Tagi founded ItaQ in 2001 before ShowBird, an IT staffing and consulting company of which he is still the sole owner. ItaQ, with forty employees, provides around six hundred interim managers to almost all government ministries, organizations such as the Tax and Customs Administration, and major companies like Philips and VodafoneZiggo. Due to its rapid growth, the company has received the FD Gazellen Award six times. Tagi invested part of the money earned from ItaQ into ShowBird. Laughing, he says, "ItaQ makes the money, ShowBird spends it."
Personal experiences were the catalyst for the founding of ShowBird. "We had a party for two hundred clients of ItaQ on Scheveningen beach one Friday. It was quite a search for live entertainment on the internet. Good information about prices was lacking, you didn't know what you could do with your own budget, and you weren't called back quickly. It was a hassle and lacked transparency. The taxi, hotel, and travel industries have shown that it can be different, easier, and more transparent. That's when the idea came up to do it ourselves."
Various intermediaries and booking agencies, which he considers too expensive and non-transparent, were not happy with the arrival of ShowBird. Tagi says, "We are disrupting heavily."
Although ShowBird is the only platform with more than 45 different categories of live entertainment, there is plenty of competition, although not all parties operate in the same segment. For example, the Amsterdam-based musician marketplace Gigstarter focuses almost exclusively on the live music market. Another booking platform for musicians, Plugify, went bankrupt during the COVID-19 pandemic. ShowBird acquired it. Tagi says, "Plugify had a strong position in the private wedding market with two thousand musicians. We were underrepresented in that area."
Tagi is the majority shareholder of the niche company, but recently five other smaller investors have joined, including presenter Wilfred Genee and former race car driver Robert Doornbos.
In the coming years, ShowBird aims to break through internationally. The Turkish-Dutch entrepreneur says he is already in talks with potential new investors. "First, we need to capture the Dutch market.

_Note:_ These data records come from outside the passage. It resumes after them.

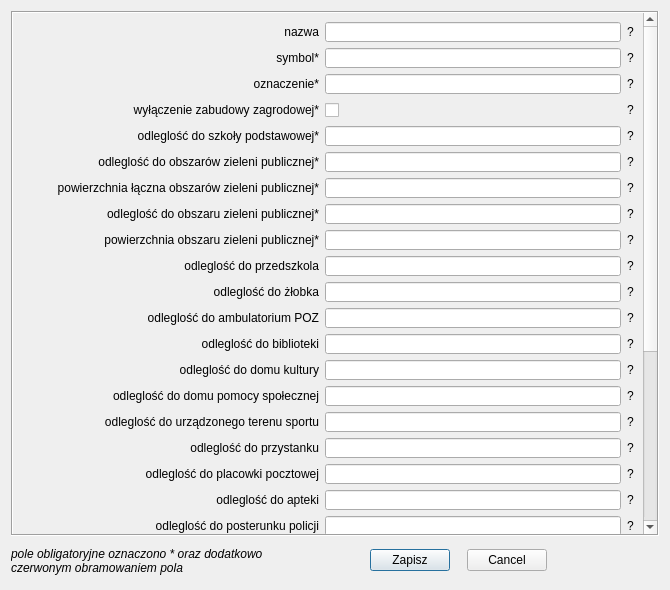
First picture: the form in ObszarStandardowDostepnosciInfrastrukturySpolecznej.ui, repository CyfryzacjaAPP/wtyczka_qgis_app_2, before the edit.
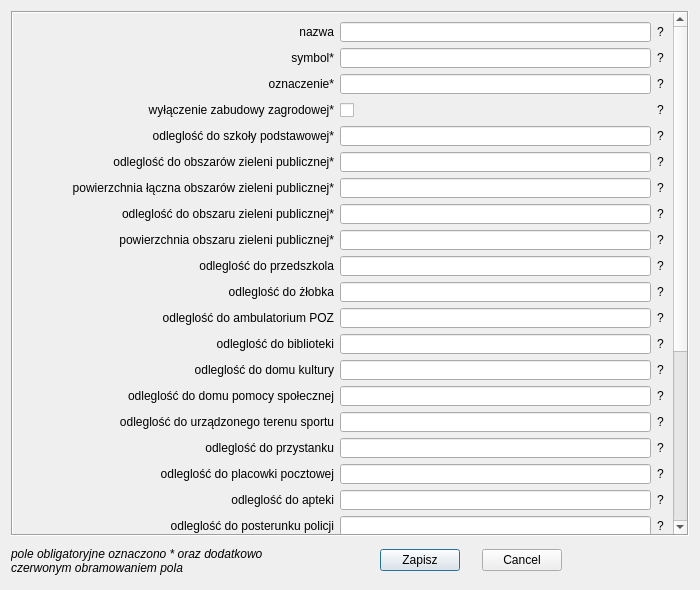
Second picture: the form after the edit. Custom widgets are drawn as their Qt base class.

```diff
--- a/ObszarStandardowDostepnosciInfrastrukturySpolecznej.ui
+++ b/ObszarStandardowDostepnosciInfrastrukturySpolecznej.ui
@@ -13,7 +13,7 @@
    <rect>
     <x>0</x>
     <y>0</y>
-    <width>670</width>
+    <width>700</width>
     <height>590</height>
    </rect>
   </property>
@@ -93,7 +93,7 @@
          <rect>
           <x>0</x>
           <y>0</y>
-          <width>629</width>
+          <width>659</width>
           <height>792</height>
          </rect>
         </property>
@@ -1104,7 +1104,7 @@
            </property>
            <property name="font">
             <font>
-             <pointsize>8</pointsize>
+             <pointsize>9</pointsize>
              <strikeout>false</strikeout>
              <kerning>true</kerning>
             </font>
```
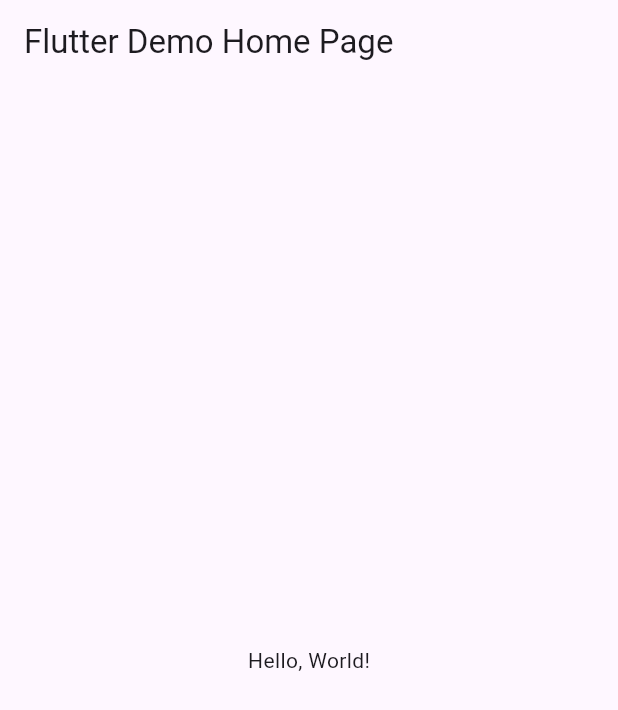
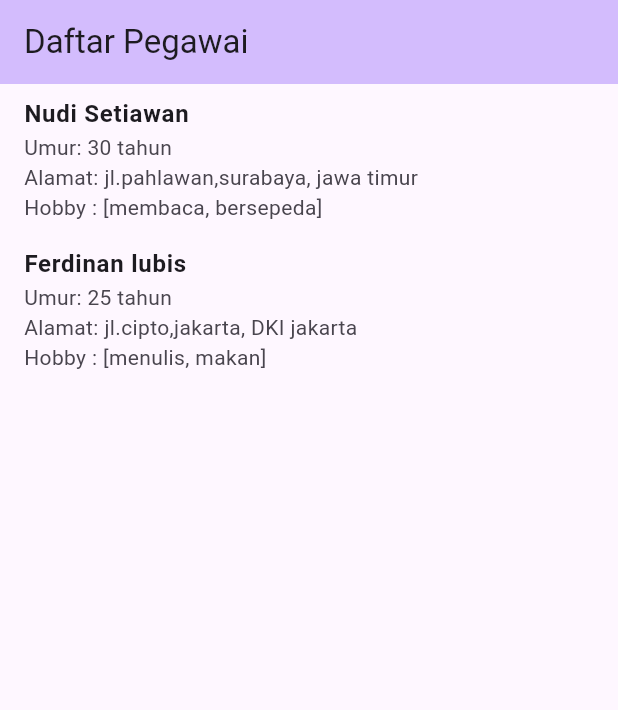
Before and after one commit to Angelinagustin/Latihan_pab2, a Flutter app: the screen it shows after launch, on a phone screen of 412 x 824 dp. Shown: the top 710 px of the screen. Run offline on Flutter 3.47's test engine with Material 3 defaults, Android fonts, the phone set to English and light mode, and no system bars.

Commit message:
add : queiowq

```diff
--- a/lib/main.dart
+++ b/lib/main.dart
@@ -1,43 +1,78 @@
+import 'dart:convert';
+
 import 'package:flutter/material.dart';
+import 'package:flutter/services.dart';
+import 'package:karyawan/models/karyawan.dart';
 
-void main() => runApp(MyApp());
+void main() {
+  runApp(const MyApp());
+}
 
 class MyApp extends StatelessWidget {
   const MyApp({super.key});
-  // This widget is the root of your application.
+
   @override
   Widget build(BuildContext context) {
     return MaterialApp(
-      // Application name
-      title: 'Flutter Hello World',
-      // Application theme data, you can set the colors for the application as
-      // you want
+      title: "Daftar Karyawan",
       theme: ThemeData(
-        // useMaterial3: false,
-        primarySwatch: Colors.blue,
+        colorScheme: ColorScheme.fromSeed(seedColor: Colors.deepPurple),
+        useMaterial3: true,
       ),
-      // A widget which will be started on application startup
-      home: MyHomePage(title: 'Flutter Demo Home Page'),
+      home: const MyHomePage(),
     );
   }
 }
 
 class MyHomePage extends StatelessWidget {
-  final String title;
-  const MyHomePage({super.key, required this.title});
+  const MyHomePage({super.key});
+  Future<List<Karyawan>> _readJsonData() async {
+    String response = await rootBundle.loadString("assets/karyawan.json");
+    final List<dynamic> data = json.decode(response);
+    return data.map((json) => Karyawan.fromJson(json)).toList();
+  }
 
   @override
   Widget build(BuildContext context) {
     return Scaffold(
       appBar: AppBar(
-        // The title text which will be shown on the action bar
-        title: Text(title),
+        backgroundColor: Theme.of(context).colorScheme.inversePrimary,
+        title: const Text("Daftar Pegawai"),
       ),
-      body: Center(
-        child: Text(
-          'Hello, World!',
-        ),
-      ),
+      body: FutureBuilder<List<Karyawan>>(
+          future: _readJsonData(),
+          builder: (context, snapshot) {
+            if (snapshot.hasData) {
+              return ListView.builder(
+                itemCount: snapshot.data!.length,
+                itemBuilder: (context, index) {
+                  return ListTile(
+                    title: Text(
+                      snapshot.data![index].nama,
+                      style: const TextStyle(fontWeight: FontWeight.bold),
+                    ),
+                    subtitle: Column(
+                      crossAxisAlignment: CrossAxisAlignment.start,
+                      children: [
+                        Text("Umur: ${snapshot.data![index].umur} tahun"),
+                        Text("Alamat: ${snapshot.data![index].alamat.jalan},"
+                            "${snapshot.data![index].alamat.kota}, "
+                            "${snapshot.data![index].alamat.provinsi}"),
+                        // tampilkan hobi
+                        if (snapshot.data![index].hobi.length > 1)
+                          Text("Hobby : ${snapshot.data![index].hobi}"),
+                      ],
+                    ),
+                  );
+                },
+              );
+            } else if (snapshot.hasError) {
+              return Center(
+                child: Text('${snapshot.error}'),
+              );
+            }
+            return const Center(child: CircularProgressIndicator());
+          }),
     );
   }
 }
```
Also changed, not shown: pubspec.yaml (+3 -14 lines).
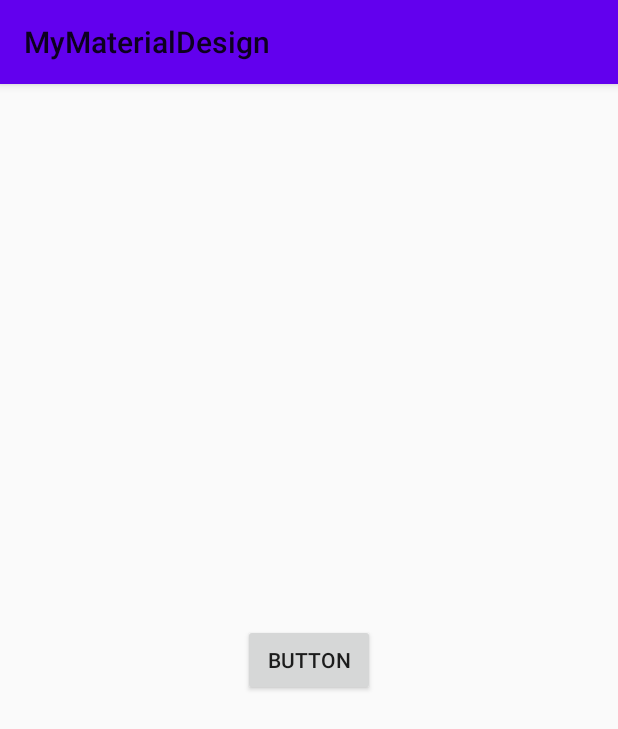
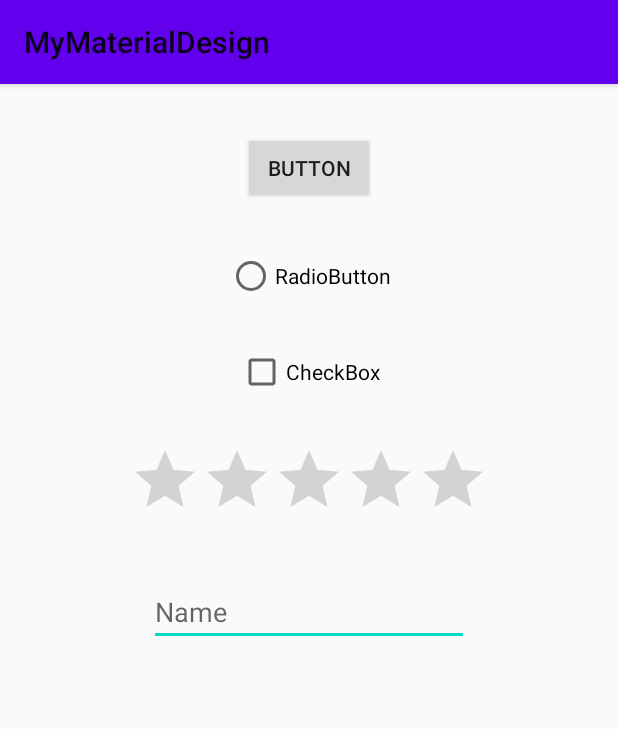
Before and after one commit to bayuokta/android-material-design, an Android app: the screen it shows after launch (MainActivity), on a phone screen of 412 x 824 dp. Shown: the top 729 px of the screen. Run offline under Robolectric (Android 15) with nearby library versions, the phone set to English and light mode, and no system bars.

Commit message:
Delete button and added button, radioButton, checkBox, ratingBar, editText

```diff
--- a/MyMaterialDesign/app/src/main/res/layout/activity_main.xml
+++ b/MyMaterialDesign/app/src/main/res/layout/activity_main.xml
@@ -7,13 +7,53 @@
     tools:context=".MainActivity">
 
     <Button
+        android:id="@+id/button"
         android:layout_width="wrap_content"
         android:layout_height="wrap_content"
+        android:layout_marginTop="32dp"
         android:text="Button"
-        android:textColorHighlight="@android:color/holo_red_dark"
-        app:layout_constraintBottom_toBottomOf="parent"
         app:layout_constraintEnd_toEndOf="parent"
         app:layout_constraintStart_toStartOf="parent"
         app:layout_constraintTop_toTopOf="parent" />
 
+    <RadioButton
+        android:id="@+id/radioButton"
+        android:layout_width="wrap_content"
+        android:layout_height="wrap_content"
+        android:layout_marginTop="32dp"
+        android:text="RadioButton"
+        app:layout_constraintEnd_toEndOf="parent"
+        app:layout_constraintStart_toStartOf="parent"
+        app:layout_constraintTop_toBottomOf="@+id/button" />
+
+    <CheckBox
+        android:id="@+id/checkBox"
+        android:layout_width="wrap_content"
+        android:layout_height="wrap_content"
+        android:layout_marginTop="32dp"
+        android:text="CheckBox"
+        app:layout_constraintEnd_toEndOf="parent"
+        app:layout_constraintStart_toStartOf="parent"
+        app:layout_constraintTop_toBottomOf="@+id/radioButton" />
+
+    <RatingBar
+        android:id="@+id/ratingBar"
+        android:layout_width="wrap_content"
+        android:layout_height="wrap_content"
+        android:layout_marginTop="32dp"
+        app:layout_constraintEnd_toEndOf="parent"
+        app:layout_constraintStart_toStartOf="parent"
+        app:layout_constraintTop_toBottomOf="@+id/checkBox" />
+
+    <EditText
+        android:id="@+id/editText"
+        android:layout_width="wrap_content"
+        android:layout_height="wrap_content"
+        android:layout_marginTop="32dp"
+        android:ems="10"
+        android:inputType="textPersonName"
+        android:hint="Name"
+        app:layout_constraintEnd_toEndOf="parent"
+        app:layout_constraintStart_toStartOf="parent"
+        app:layout_constraintTop_toBottomOf="@+id/ratingBar" />
 </androidx.constraintlayout.widget.ConstraintLayout>
```
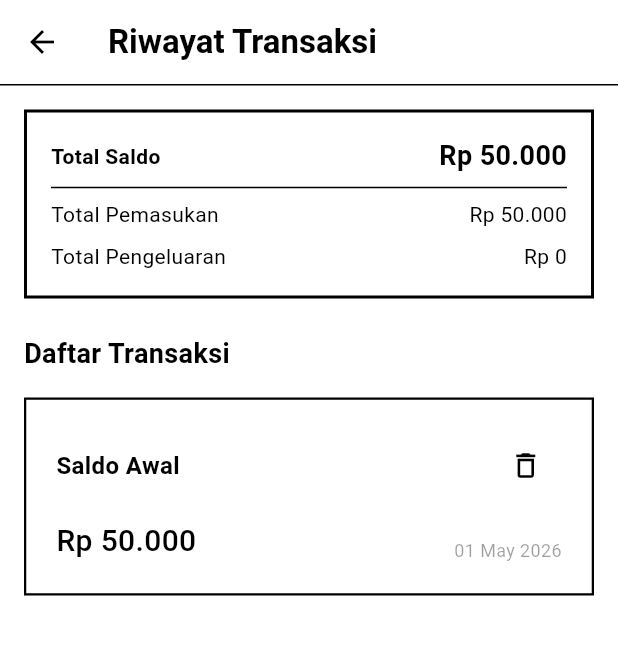
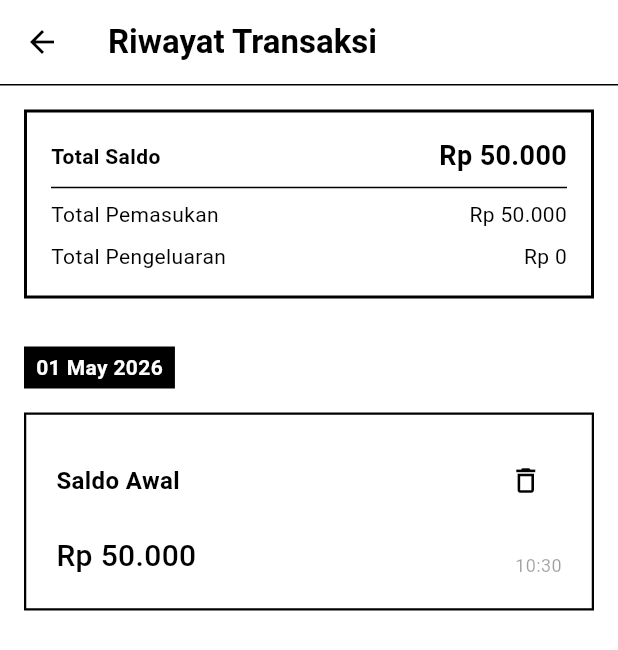
Before and after one commit to hifnikhalid18-lang/Smartkas, a Flutter app: the HistoryScreen screen opened directly, on a phone screen of 412 x 824 dp. Shown: the top 650 px of the screen. Run offline on Flutter 3.47's test engine with Material 3 defaults, Android fonts, the phone set to English and light mode, and no system bars; our stand-ins replace shared_preferences; accounts and stored records are empty.

Commit message:
feat: group transactions by date in history

```diff
--- a/lib/screens/history_screen.dart
+++ b/lib/screens/history_screen.dart
@@ -41,6 +41,18 @@ class HistoryScreen extends StatelessWidget {
           final income = transactionProvider.totalIncome;
           final expense = transactionProvider.totalExpense;
 
+          // Grouping logic
+          final Map<String, List<TransactionModel>> groupedTransactions = {};
+          for (var tx in transactions) {
+            final dateKey = DateFormat('dd MMMM yyyy').format(tx.date);
+            if (!groupedTransactions.containsKey(dateKey)) {
+              groupedTransactions[dateKey] = [];
+            }
+            groupedTransactions[dateKey]!.add(tx);
+          }
+
+          final dateKeys = groupedTransactions.keys.toList();
+
           return Padding(
             padding: const EdgeInsets.all(16.0),
             child: Column(
@@ -63,28 +75,47 @@ class HistoryScreen extends StatelessWidget {
                   ),
                 ),
                 const SizedBox(height: 24),
-                const Text(
-                  'Daftar Transaksi',
-                  style: TextStyle(
-                    color: Colors.black,
-                    fontSize: 18,
-                    fontWeight: FontWeight.bold,
-                  ),
-                ),
-                const SizedBox(height: 16),
+
+                // Daftar Terkelompok
                 Expanded(
                   child: transactions.isEmpty
                       ? const Center(
                           child: Text('Belum ada transaksi'),
                         )
                       : ListView.builder(
-                          itemCount: transactions.length,
+                          itemCount: dateKeys.length,
                           itemBuilder: (context, index) {
-                            final transaction = transactions[index];
+                            final dateKey = dateKeys[index];
+                            final items = groupedTransactions[dateKey]!;
+
+                            return Column(
+                              crossAxisAlignment: CrossAxisAlignment.start,
+                              children: [
+                                // Header Tanggal
+                                Padding(
+                                  padding: const EdgeInsets.symmetric(vertical: 8.0),
+                                  child: Container(
+                                    padding: const EdgeInsets.symmetric(horizontal: 8, vertical: 4),
+                                    decoration: const BoxDecoration(
+                                      color: Colors.black,
+                                    ),
+                                    child: Text(
+                                      dateKey,
+                                      style: const TextStyle(
+                                        color: Colors.white,
+                                        fontWeight: FontWeight.bold,
+                                        fontSize: 14,
+                                      ),
+                                    ),
+                                  ),
+                                ),
+                                const SizedBox(height: 8),
+                                // Daftar Item untuk tanggal tersebut
+                                ...items.map((transaction) {
                                   return TransactionItem(
                                     title: transaction.title,
                                     amount: currencyFormat.format(transaction.amount),
-                              date: DateFormat('dd MMM yyyy').format(transaction.date),
+                                    date: DateFormat('HH:mm').format(transaction.date), // Tampilkan jam saja karena tanggal sudah di header
                                     onDelete: () => _showDeleteDialog(context, transaction),
                                     onTap: () {
                                       Navigator.push(
@@ -97,6 +128,10 @@ class HistoryScreen extends StatelessWidget {
                                         ),
                                       );
                                     },
+                                  );
+                                }).toList(),
+                                const SizedBox(height: 16),
+                              ],
                             );
                           },
                         ),
```
Lines whose indentation alone changed are shown as unchanged.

Then we will expand to Germany, the United Kingdom, and the United States, and continue to grow through acquisitions. But that will involve much larger investments than those made so far."